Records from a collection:
◇ ◇ ◇ ◇

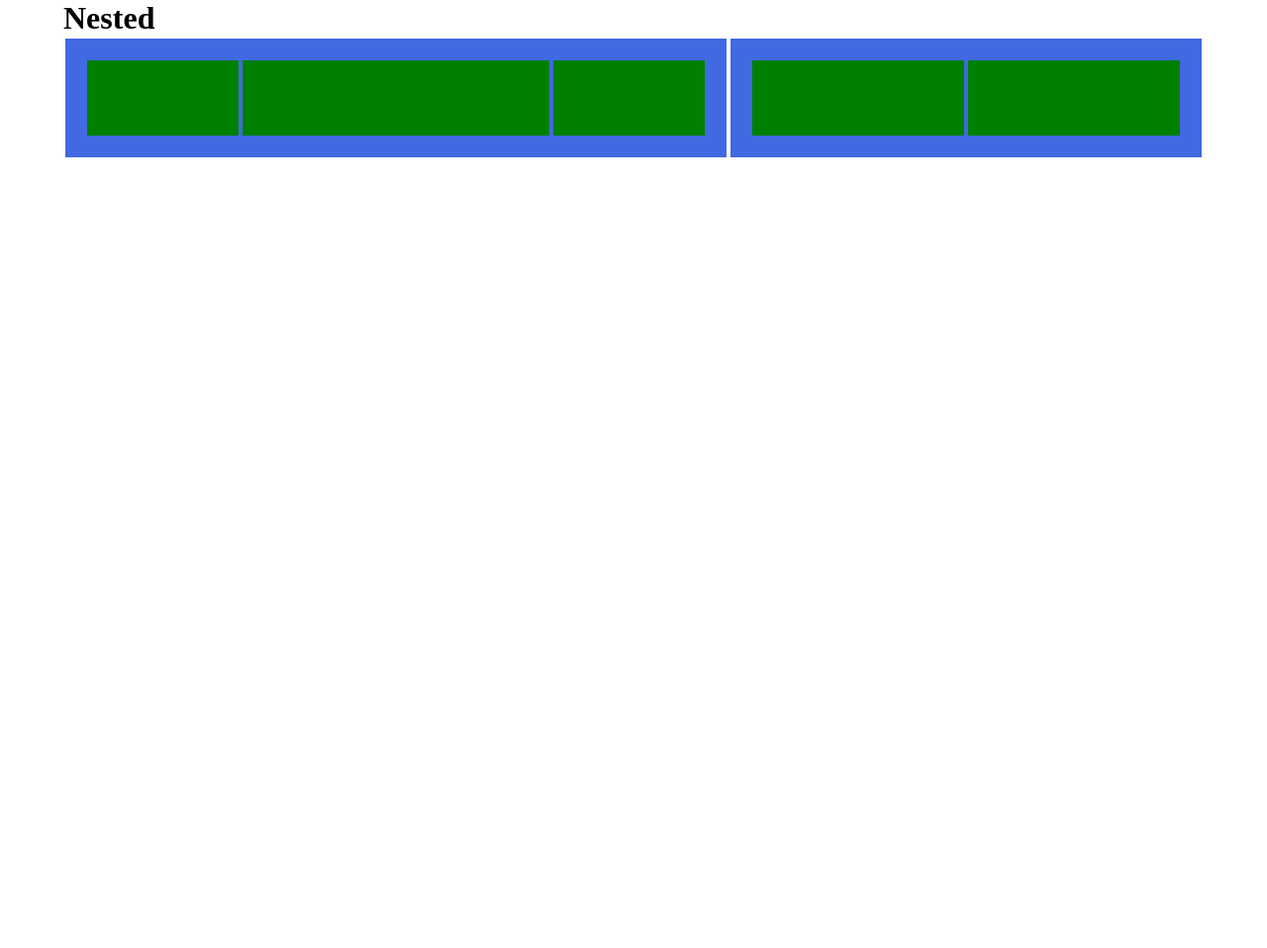
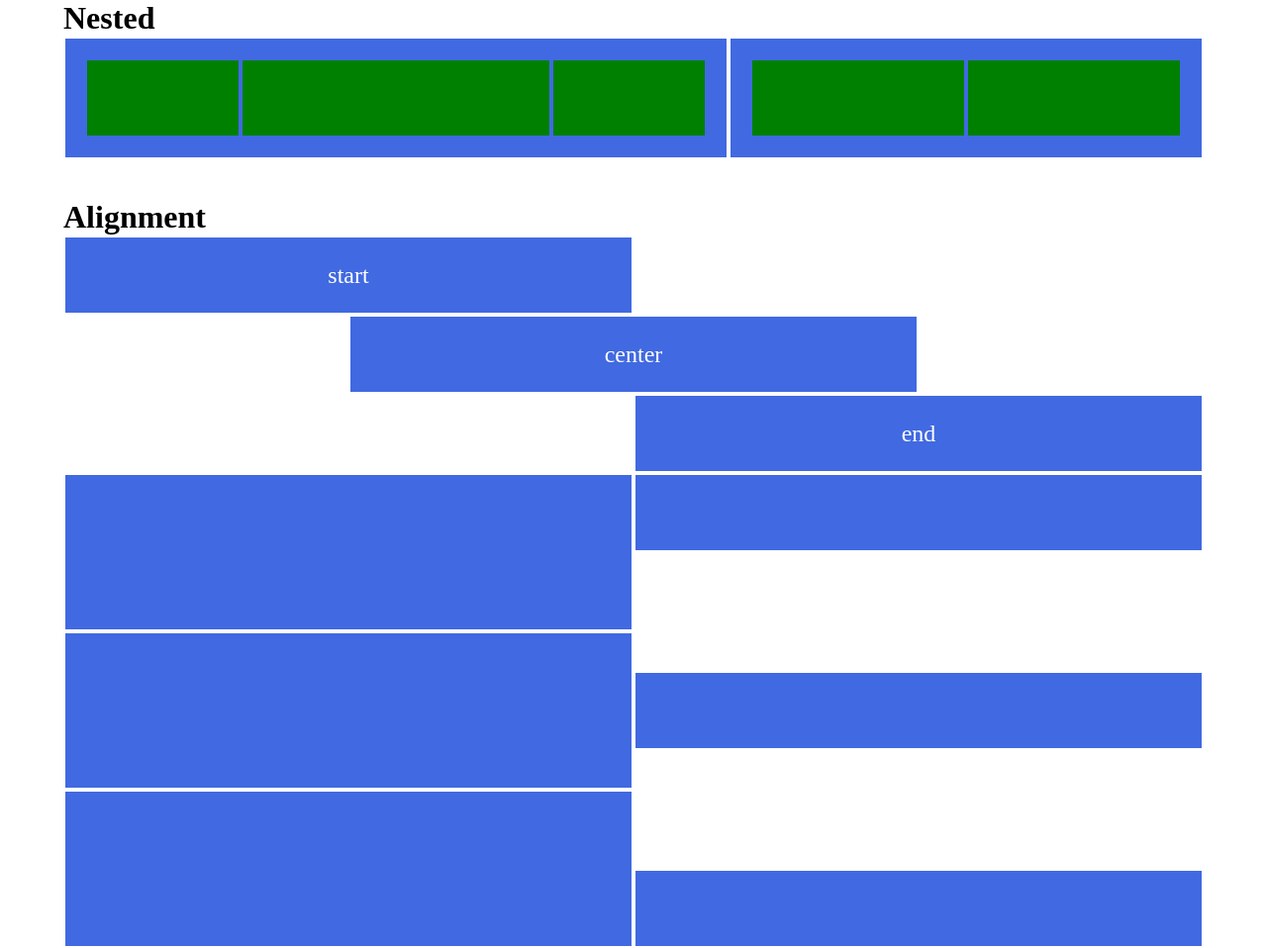
Before and after one commit to samuelecozzubbo/html-css-12bool, a plain HTML site: page bonus/bonus.html in a window 1280 px wide. Shown: the whole page at 99% size. Before the commit the page ends 800 px from the top, so only its background shows below. Drawn offline with Linux system fonts and the light colour scheme.

Commit message:
section 2 bonus completed

```diff
--- a/bonus/bonus.html
+++ b/bonus/bonus.html
@@ -60,6 +60,49 @@
     </section>
 
     <!-- SECTION 2 -->
+    <section id="section2">
+        <div class="container">
+            <div class="title">Alignment</div>
+            <!-- Row 1 -->
+            <div class="row start">
+                <div class="col-6">
+                    <div class="box">
+                        <div class="box-text">start</div>
+                    </div>
+                </div>
+            </div>
+            <!-- Row 2 -->
+            <div class="row center">
+                <div class="col-6">
+                    <div class="box">
+                        <div class="box-text">center</div>
+                    </div>
+                </div>
+            </div>
+            <!-- Row 3 -->
+            <div class="row end">
+                <div class="col-6">
+                    <div class="box">
+                        <div class="box-text">end</div>
+                    </div>
+                </div>
+            </div>
+            <!-- Row 4 -->
+            <div class="row align-top">
+                <div class="col-6 double"></div>
+                <div class="col-6"></div>
+            </div>
+            <!-- Row 5 -->
+            <div class="row align-center">
+                <div class="col-6 double"></div>
+                <div class="col-6"></div>
+            </div>
+            <!-- Row 6 -->
+            <div class="row align-bottom">
+                <div class="col-6 double"></div>
+                <div class="col-6"></div>
+            </div>
+    </section>
 
 </body>
 </html>
--- a/css/style.css
+++ b/css/style.css
@@ -2,6 +2,10 @@
     min-height: 80px;
     background-color: royalblue;
     border: solid 2px rgb(255, 255, 255);
+}
+
+.double{
+    min-height: 160px;
 }
 
 #section2,#section3{
@@ -49,3 +53,28 @@
 .no-border{
     border: 0;
 }
+
+/* ALIGN PROPIETY */
+.start{
+    justify-content: flex-start;
+}
+
+.center{
+    justify-content: center;
+}
+
+.end{
+    justify-content: flex-end;
+}
+
+.align-top{
+    align-items: flex-start;
+}
+
+.align-center{
+    align-items: center;
+}
+
+.align-bottom{
+    align-items: flex-end;
+}
```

◇ ◇ ◇ ◇

For the data above, return an exact copy that contains no pictures.

- **EXERCISE RESPONSE**:
Before and after one commit to samuelecozzubbo/html-css-12bool, a plain HTML site: page bonus/bonus.html in a window 1280 px wide. Shown: the whole page at 99% size. Before the commit the page ends 800 px from the top, so only its background shows below. Drawn offline with Linux system fonts and the light colour scheme.

Commit message:
section 2 bonus completed

```diff
--- a/bonus/bonus.html
+++ b/bonus/bonus.html
@@ -60,6 +60,49 @@
     </section>
 
     <!-- SECTION 2 -->
+    <section id="section2">
+        <div class="container">
+            <div class="title">Alignment</div>
+            <!-- Row 1 -->
+            <div class="row start">
+                <div class="col-6">
+                    <div class="box">
+                        <div class="box-text">start</div>
+                    </div>
+                </div>
+            </div>
+            <!-- Row 2 -->
+            <div class="row center">
+                <div class="col-6">
+                    <div class="box">
+                        <div class="box-text">center</div>
+                    </div>
+                </div>
+            </div>
+            <!-- Row 3 -->
+            <div class="row end">
+                <div class="col-6">
+                    <div class="box">
+                        <div class="box-text">end</div>
+                    </div>
+                </div>
+            </div>
+            <!-- Row 4 -->
+            <div class="row align-top">
+                <div class="col-6 double"></div>
+                <div class="col-6"></div>
+            </div>
+            <!-- Row 5 -->
+            <div class="row align-center">
+                <div class="col-6 double"></div>
+                <div class="col-6"></div>
+            </div>
+            <!-- Row 6 -->
+            <div class="row align-bottom">
+                <div class="col-6 double"></div>
+                <div class="col-6"></div>
+            </div>
+    </section>
 
 </body>
 </html>
--- a/css/style.css
+++ b/css/style.css
@@ -2,6 +2,10 @@
     min-height: 80px;
     background-color: royalblue;
     border: solid 2px rgb(255, 255, 255);
+}
+
+.double{
+    min-height: 160px;
 }
 
 #section2,#section3{
@@ -49,3 +53,28 @@
 .no-border{
     border: 0;
 }
+
+/* ALIGN PROPIETY */
+.start{
+    justify-content: flex-start;
+}
+
+.center{
+    justify-content: center;
+}
+
+.end{
+    justify-content: flex-end;
+}
+
+.align-top{
+    align-items: flex-start;
+}
+
+.align-center{
+    align-items: center;
+}
+
+.align-bottom{
+    align-items: flex-end;
+}
```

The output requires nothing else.